Current patent system
On April 22, 2006, Venezuela withdrew from the Andean Community of Nations, a customs union comprising the South American countries of Bolivia, Colombia, Ecuador and Peru. However, Andean decisions were still in force until September 2008, when the Venezuelan PTO (SAPI) officially ordered the reinstatement of the Venezuelan Industrial Property Law issued in 1955. From that date, the rules established by the Andean Community (decisions and resolutions) were no longer applicable and SAPI ceased to apply Decision 486 for the registration of patents.
The enforcement of the 1955 law implies the elimination of legal protection for different products, particularly in the chemical and pharmaceutical sectors. Specifically, according to Article 15 of the Act of 1955 ”beverages or food, whether for humans or for animals; medicines of all kinds; medicinal or pharmaceutical preparations and chemical preparations, reactions and combinations” are not patentable.
Actually, SAPI has not granted any patent of invention in recent years (since 2000, according to the World Intellectual property Organization, and since 2003 according the Ibero-American Network on Science and Technology Indicators).
However, even in view of this unfavorable scenario, inventors and companies are still applying for patents in Venezuela in order not to lose their priority rights with a view to future changes in the law. Said changes are necessary to adapt the Venezuelan legal framework to the TRIPS Agreement, of which Venezuela is part, that permits pharmaceutical and chemical patents. Moreover, in 2012 the entrance of Venezuela to Mercosur (sub-regional bloc comprising Argentina, Bolivia, Brazil, Paraguay, Uruguay and Venezuela) was ratified, and Venezuela committed to adapt laws to the Mercosur framework by July 31, 2016.

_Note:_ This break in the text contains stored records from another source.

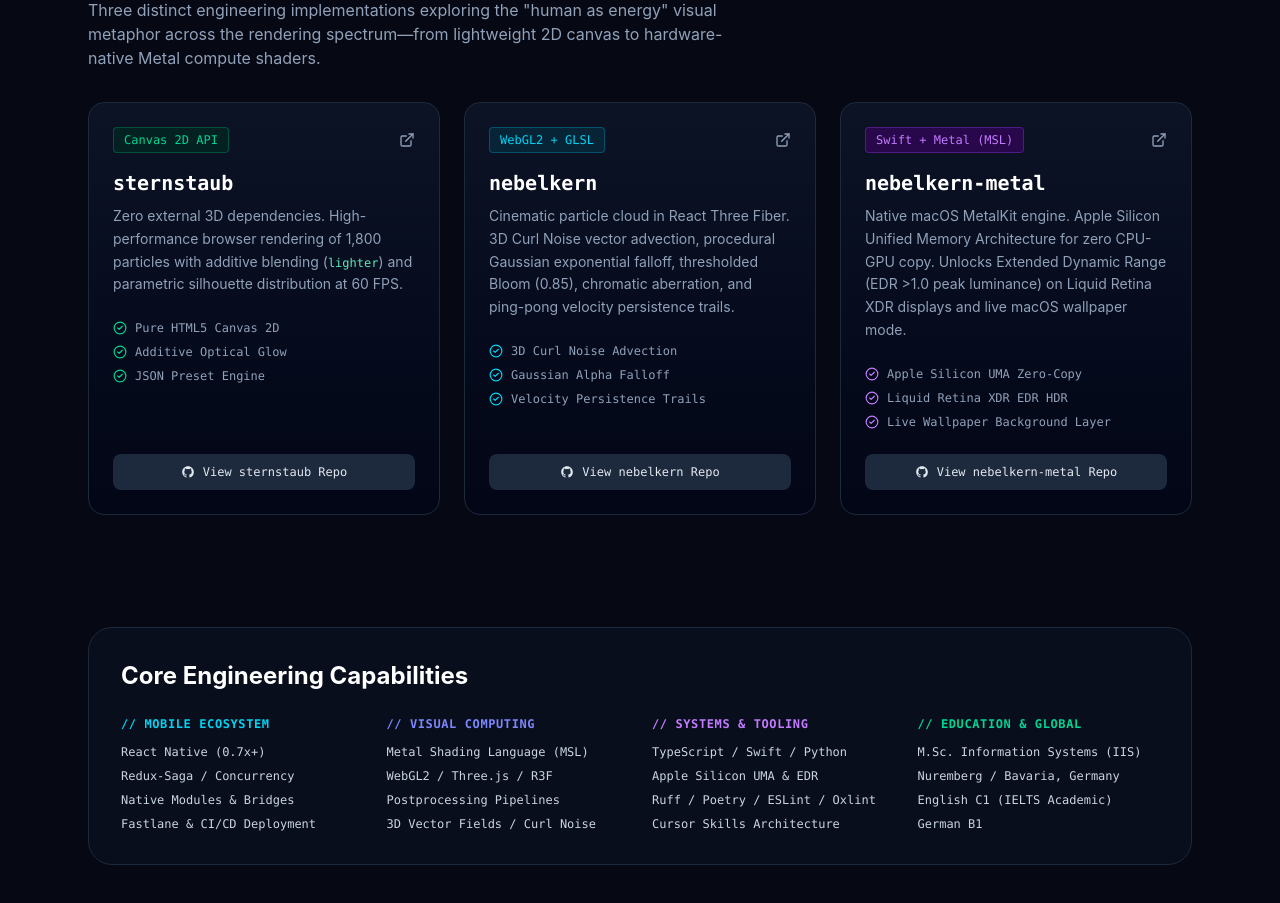
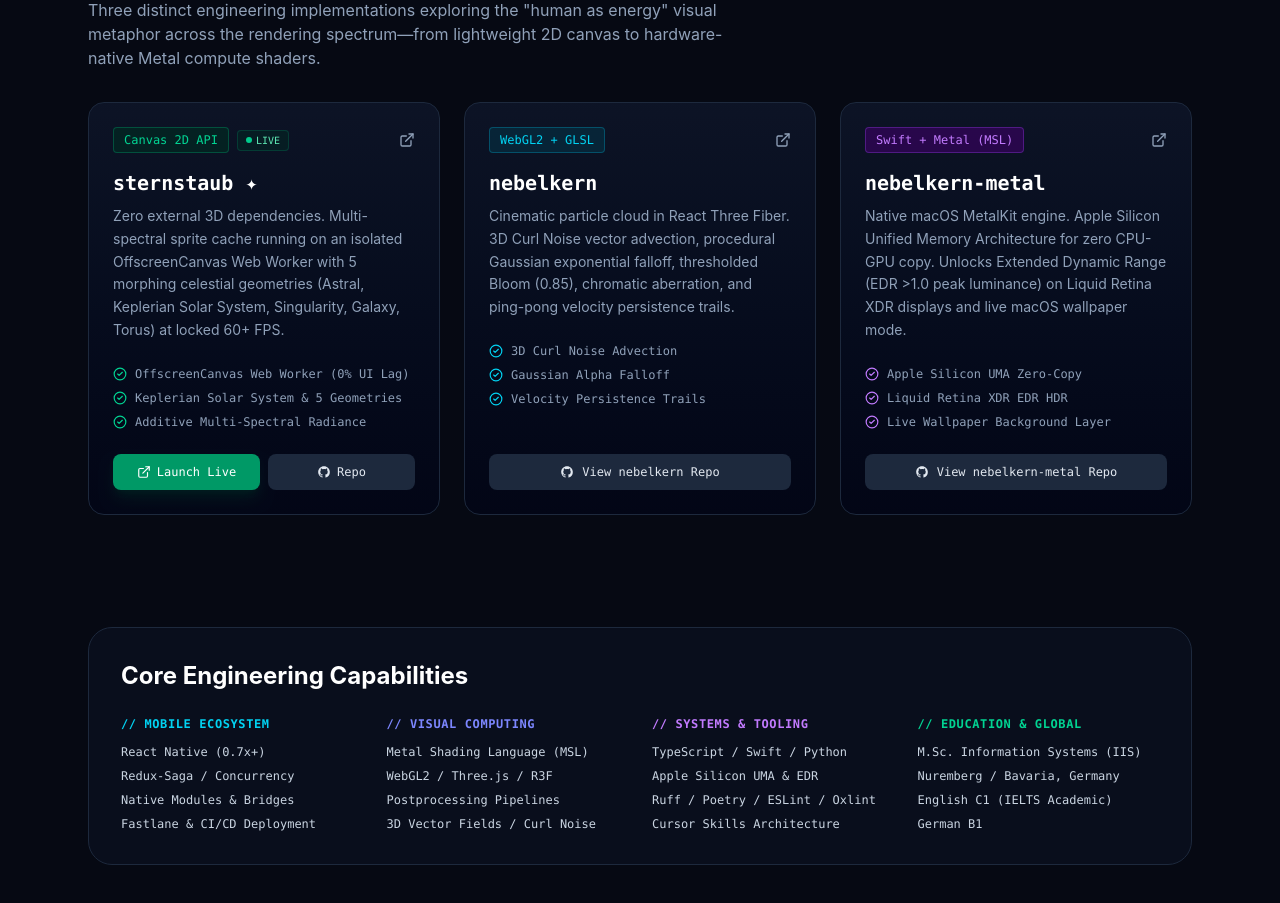
Before and after one commit to shikharthakur2404/portfolio, a React app: page / in a window 1280 px wide. Shown: the part 2520-3423 px from the top of the page. Built offline with nearby package versions, Linux system fonts and the light colour scheme; the HTML template or start-up script is replaced by a standard one.

Commit message:
✦ feat: add live deployment link and updated OffscreenCanvas engine spec to sternstaub card

```diff
--- a/src/App.tsx
+++ b/src/App.tsx
@@ -323,11 +323,16 @@ export default function App() {
             <div className="p-6 rounded-2xl bg-gradient-to-b from-slate-900/80 to-slate-950/80 border border-slate-800 flex flex-col justify-between">
               <div>
                 <div className="flex items-center justify-between mb-4">
+                  <div className="flex items-center gap-2">
                     <span className="font-mono text-xs text-emerald-400 bg-emerald-950/60 px-2.5 py-1 rounded border border-emerald-500/30">
                       Canvas 2D API
                     </span>
+                    <span className="flex items-center gap-1 font-mono text-[10px] text-emerald-300 bg-emerald-950/40 px-2 py-0.5 rounded border border-emerald-500/20">
+                      <span className="w-1.5 h-1.5 rounded-full bg-emerald-400 animate-pulse" /> LIVE
+                    </span>
+                  </div>
                   <a
-                    href="https://github.com/shikharthakur2404/sternstaub"
+                    href="https://shikharthakur2404.github.io/sternstaub/"
                     target="_blank"
                     rel="noreferrer"
                     className="text-slate-400 hover:text-white transition-colors"
@@ -335,30 +340,40 @@ export default function App() {
                     <ExternalLink className="w-4 h-4" />
                   </a>
                 </div>
-                <h3 className="text-xl font-bold text-white mb-2 font-mono">sternstaub</h3>
+                <h3 className="text-xl font-bold text-white mb-2 font-mono">sternstaub ✦</h3>
                 <p className="text-sm text-slate-400 leading-relaxed mb-6">
-                  Zero external 3D dependencies. High-performance browser rendering of 1,800 particles with additive blending (<code className="text-emerald-300 font-mono text-xs">lighter</code>) and parametric silhouette distribution at 60 FPS.
+                  Zero external 3D dependencies. Multi-spectral sprite cache running on an isolated OffscreenCanvas Web Worker with 5 morphing celestial geometries (Astral, Keplerian Solar System, Singularity, Galaxy, Torus) at locked 60+ FPS.
                 </p>
                 <div className="space-y-2 text-xs font-mono text-slate-400 mb-6">
                   <div className="flex items-center gap-2">
-                    <CheckCircle2 className="w-3.5 h-3.5 text-emerald-400" /> Pure HTML5 Canvas 2D
+                    <CheckCircle2 className="w-3.5 h-3.5 text-emerald-400" /> OffscreenCanvas Web Worker (0% UI Lag)
                   </div>
                   <div className="flex items-center gap-2">
-                    <CheckCircle2 className="w-3.5 h-3.5 text-emerald-400" /> Additive Optical Glow
+                    <CheckCircle2 className="w-3.5 h-3.5 text-emerald-400" /> Keplerian Solar System & 5 Geometries
                   </div>
                   <div className="flex items-center gap-2">
-                    <CheckCircle2 className="w-3.5 h-3.5 text-emerald-400" /> JSON Preset Engine
+                    <CheckCircle2 className="w-3.5 h-3.5 text-emerald-400" /> Additive Multi-Spectral Radiance
                   </div>
                 </div>
               </div>
+              <div className="grid grid-cols-2 gap-2">
+                <a
+                  href="https://shikharthakur2404.github.io/sternstaub/"
+                  target="_blank"
+                  rel="noreferrer"
+                  className="w-full py-2.5 rounded-lg bg-emerald-600 hover:bg-emerald-500 text-center font-mono text-xs font-medium text-white transition-colors flex items-center justify-center gap-1.5 shadow-lg shadow-emerald-950/50"
+                >
+                  <ExternalLink className="w-3.5 h-3.5" /> Launch Live
+                </a>
                 <a
                   href="https://github.com/shikharthakur2404/sternstaub"
                   target="_blank"
                   rel="noreferrer"
-                className="w-full py-2.5 rounded-lg bg-slate-800 hover:bg-slate-700 text-center font-mono text-xs text-slate-200 transition-colors flex items-center justify-center gap-2"
+                  className="w-full py-2.5 rounded-lg bg-slate-800 hover:bg-slate-700 text-center font-mono text-xs text-slate-200 transition-colors flex items-center justify-center gap-1.5"
                 >
-                <GithubIcon className="w-3.5 h-3.5" /> View sternstaub Repo
+                  <GithubIcon className="w-3.5 h-3.5" /> Repo
                 </a>
+              </div>
             </div>
 
             {/* Nebelkern */}
```
Lines whose indentation alone changed are shown as unchanged.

Until recently, most patent applications remained pending in Venezuela, with SAPI not issuing its final decision to grant or reject after all the procedural steps had been taken. Recently however, SAPI started to reject patent applications.
A reconsideration appeal may be lodged against the refusal of a patent application within 15 working days of the decision’s publication in the official bulletin. A further appeal against the dismissal of a reconsideration appeal may be lodged within 15 working days before the Minister of Commerce. Finally, an appeal against an unfavorable decision issued by the Minister may be lodged before the Supreme Tribunal of Justice.
It should be pointed out that, although it can take SAPI several years to resolve an appeal against the refusal of a patent application, the filing of the appeal is a useful administrative procedure in order to keep a patent application alive in Venezuela with the expectation that the current situation will change in the near future.